The Irish prime minister says Brexit is fraying relations between Ireland and Britain.
Taoiseach Leo Varadkar said it had also "undermined" the Good Friday Agreement (GFA).
The Good Friday Agreement was signed in 1998 after intense negotiations between the UK government, the Irish government and Northern Ireland political parties.
The UK government says "nothing we agree with the EU will risk a return to a hard border".
The Irish border is one of the biggest sticking points in the Brexit negotiations.
"Anything that pulls the communities apart in Northern Ireland undermines the Good Friday Agreement, and anything that pulls Britain and Ireland apart undermines that relationship," said Mr Varadkar on RTE's Marian Finucane programme.
Earlier, the chair of the Republic of Ireland's Senate Brexit Committee said a return to a hard border threatened the peace process.
Senator Neale Richmond told pro-Brexit Conservative MP Owen Paterson on BBC Radio 4's Today programme that plans for solving the border dispute using "existing practical systems" was "completely unfeasible".
Brexit talks have reached an impasse over the EU's "backstop" plan, which would see Northern Ireland effectively remaining in the customs union and single market unless alternative arrangements were found to prevent a hard border.
The taoiseach's comments came two days after Nobel peace prize winner and Conservative Lord Trimble accused Mr Varadkar's government of "riding roughshod" over the GFA.
Lord Trimble, who helped draw up the landmark agreement, said the Brexit process could result in Northern Ireland ending up as part of an "effective EU protectorate".
Mr Paterson, a former Northern Ireland secretary, reiterated that claim, saying that any backstop which involved the whole UK staying in a customs union would be a "total betrayal" of millions of Leave voters and the 85% of voters at the last general election who backed Tory and Labour manifestos which committed to leaving.
The Irish prime minister said Ireland was entering into a potentially difficult period, even if an agreement was struck.
The UK government said any deal would not " threaten the arrangements under the Belfast Good Friday Agreement, and we continue to work very closely with the Irish Government on this".
"We are also working together to ensure the unique bilateral ties between our countries remain strong into the future," a spokesperson added.
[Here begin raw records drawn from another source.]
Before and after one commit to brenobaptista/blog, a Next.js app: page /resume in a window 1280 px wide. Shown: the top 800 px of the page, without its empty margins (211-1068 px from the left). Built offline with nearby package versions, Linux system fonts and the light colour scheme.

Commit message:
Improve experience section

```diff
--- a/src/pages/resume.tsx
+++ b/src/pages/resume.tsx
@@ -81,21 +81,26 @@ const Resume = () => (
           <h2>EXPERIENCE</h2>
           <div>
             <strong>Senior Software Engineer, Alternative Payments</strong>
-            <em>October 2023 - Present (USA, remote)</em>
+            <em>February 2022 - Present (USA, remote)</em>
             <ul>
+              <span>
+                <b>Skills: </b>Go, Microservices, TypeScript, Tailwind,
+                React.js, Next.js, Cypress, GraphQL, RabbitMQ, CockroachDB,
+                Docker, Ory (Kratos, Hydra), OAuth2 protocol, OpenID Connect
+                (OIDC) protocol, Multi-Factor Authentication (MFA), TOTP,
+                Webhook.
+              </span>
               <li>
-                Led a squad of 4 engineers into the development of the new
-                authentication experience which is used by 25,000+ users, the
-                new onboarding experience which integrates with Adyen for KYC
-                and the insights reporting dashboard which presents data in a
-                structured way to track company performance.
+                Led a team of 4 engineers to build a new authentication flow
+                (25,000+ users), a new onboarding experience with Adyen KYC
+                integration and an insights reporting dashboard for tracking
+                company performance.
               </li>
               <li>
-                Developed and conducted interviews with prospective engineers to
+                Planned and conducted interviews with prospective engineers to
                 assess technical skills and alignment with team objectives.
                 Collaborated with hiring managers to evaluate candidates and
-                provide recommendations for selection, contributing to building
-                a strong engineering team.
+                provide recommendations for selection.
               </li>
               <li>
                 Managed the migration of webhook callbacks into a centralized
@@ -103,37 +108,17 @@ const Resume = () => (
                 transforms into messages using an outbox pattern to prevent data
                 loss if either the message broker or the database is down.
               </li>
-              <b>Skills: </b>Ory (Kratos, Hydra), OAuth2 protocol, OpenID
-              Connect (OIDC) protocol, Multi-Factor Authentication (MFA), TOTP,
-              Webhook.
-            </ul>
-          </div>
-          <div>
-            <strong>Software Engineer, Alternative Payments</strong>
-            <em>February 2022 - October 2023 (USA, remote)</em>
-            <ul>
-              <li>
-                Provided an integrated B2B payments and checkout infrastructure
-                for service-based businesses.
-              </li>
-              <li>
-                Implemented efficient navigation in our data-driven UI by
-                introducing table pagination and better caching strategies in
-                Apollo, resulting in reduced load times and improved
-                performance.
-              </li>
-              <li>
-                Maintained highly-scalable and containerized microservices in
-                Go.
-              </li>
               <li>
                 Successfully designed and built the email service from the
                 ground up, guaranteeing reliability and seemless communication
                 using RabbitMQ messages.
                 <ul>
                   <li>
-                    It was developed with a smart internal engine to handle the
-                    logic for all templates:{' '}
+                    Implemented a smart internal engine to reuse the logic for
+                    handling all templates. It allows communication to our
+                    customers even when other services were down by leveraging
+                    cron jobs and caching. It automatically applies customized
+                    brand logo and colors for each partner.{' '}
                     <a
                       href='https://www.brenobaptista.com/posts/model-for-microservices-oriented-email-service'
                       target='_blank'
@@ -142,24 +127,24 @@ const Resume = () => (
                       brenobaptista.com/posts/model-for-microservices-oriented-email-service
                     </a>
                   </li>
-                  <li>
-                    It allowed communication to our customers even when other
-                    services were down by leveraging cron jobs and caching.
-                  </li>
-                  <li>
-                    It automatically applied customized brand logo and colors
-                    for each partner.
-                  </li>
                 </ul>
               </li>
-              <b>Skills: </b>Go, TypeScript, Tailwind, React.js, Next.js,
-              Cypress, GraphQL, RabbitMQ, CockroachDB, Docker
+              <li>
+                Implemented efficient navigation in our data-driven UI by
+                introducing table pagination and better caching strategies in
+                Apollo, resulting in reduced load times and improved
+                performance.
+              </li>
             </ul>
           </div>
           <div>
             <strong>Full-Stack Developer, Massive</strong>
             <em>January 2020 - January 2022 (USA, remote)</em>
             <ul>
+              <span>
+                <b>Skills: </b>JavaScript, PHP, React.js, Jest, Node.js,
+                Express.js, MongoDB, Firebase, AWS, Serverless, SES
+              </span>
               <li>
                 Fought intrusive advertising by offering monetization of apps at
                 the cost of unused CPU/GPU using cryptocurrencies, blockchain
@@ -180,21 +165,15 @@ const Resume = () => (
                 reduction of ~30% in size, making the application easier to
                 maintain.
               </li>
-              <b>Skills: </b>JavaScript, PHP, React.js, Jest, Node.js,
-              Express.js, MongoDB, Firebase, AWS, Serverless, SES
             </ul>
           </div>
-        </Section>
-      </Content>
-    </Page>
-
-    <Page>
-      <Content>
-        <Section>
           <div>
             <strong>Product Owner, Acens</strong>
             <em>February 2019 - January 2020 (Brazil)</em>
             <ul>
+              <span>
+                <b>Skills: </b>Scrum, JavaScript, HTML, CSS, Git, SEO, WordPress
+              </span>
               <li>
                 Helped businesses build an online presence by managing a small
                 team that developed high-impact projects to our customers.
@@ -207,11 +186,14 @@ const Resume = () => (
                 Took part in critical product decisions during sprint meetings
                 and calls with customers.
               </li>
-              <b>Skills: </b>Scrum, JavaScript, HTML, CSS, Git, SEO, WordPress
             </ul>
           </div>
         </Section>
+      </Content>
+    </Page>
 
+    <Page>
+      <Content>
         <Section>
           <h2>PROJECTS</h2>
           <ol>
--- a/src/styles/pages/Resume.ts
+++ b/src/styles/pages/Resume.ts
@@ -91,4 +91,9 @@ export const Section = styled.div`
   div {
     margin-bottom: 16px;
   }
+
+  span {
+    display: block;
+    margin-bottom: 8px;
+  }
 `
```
Mr Varadkar also said he had a good relationship with Arlene Foster, leader of the Democratic Unionist Party (DUP).
The DUP and Sinn Féin need to come to an agreement to reinstate the Stormont Assembly, he said.
Northern Ireland has been without an executive since January 2017, when the power-sharing parties - the DUP and Sinn Féin - split in a bitter row.
If there was some clarity on Brexit in the next couple of weeks or months, there would be an opportunity to get the executive up and running again, Mr Varadkar added.
How do you solve a problem like the Irish border?
The UK and the EU both want to avoid a "hard border" between Northern Ireland and the Republic of Ireland, which may include physical checks or infrastructure, but cannot agree how.
A key part of the negotiation is the controversial border "backstop".
The backstop is a position of last resort, to protect an open border on the island of Ireland in the event that the UK leaves the EU without securing an all-encompassing deal.
What do 'checks in the Irish Sea' mean?
In a backstop situation, there could in theory be two types of Irish Sea checks:
- Customs - to make sure the right EU tariffs have been paid
- Regulatory - to make sure goods meet EU safety and quality standards
The government has been adamant it would never accept Irish Sea customs checks.
But it has also been careful not to completely close down the prospect of regulatory checks.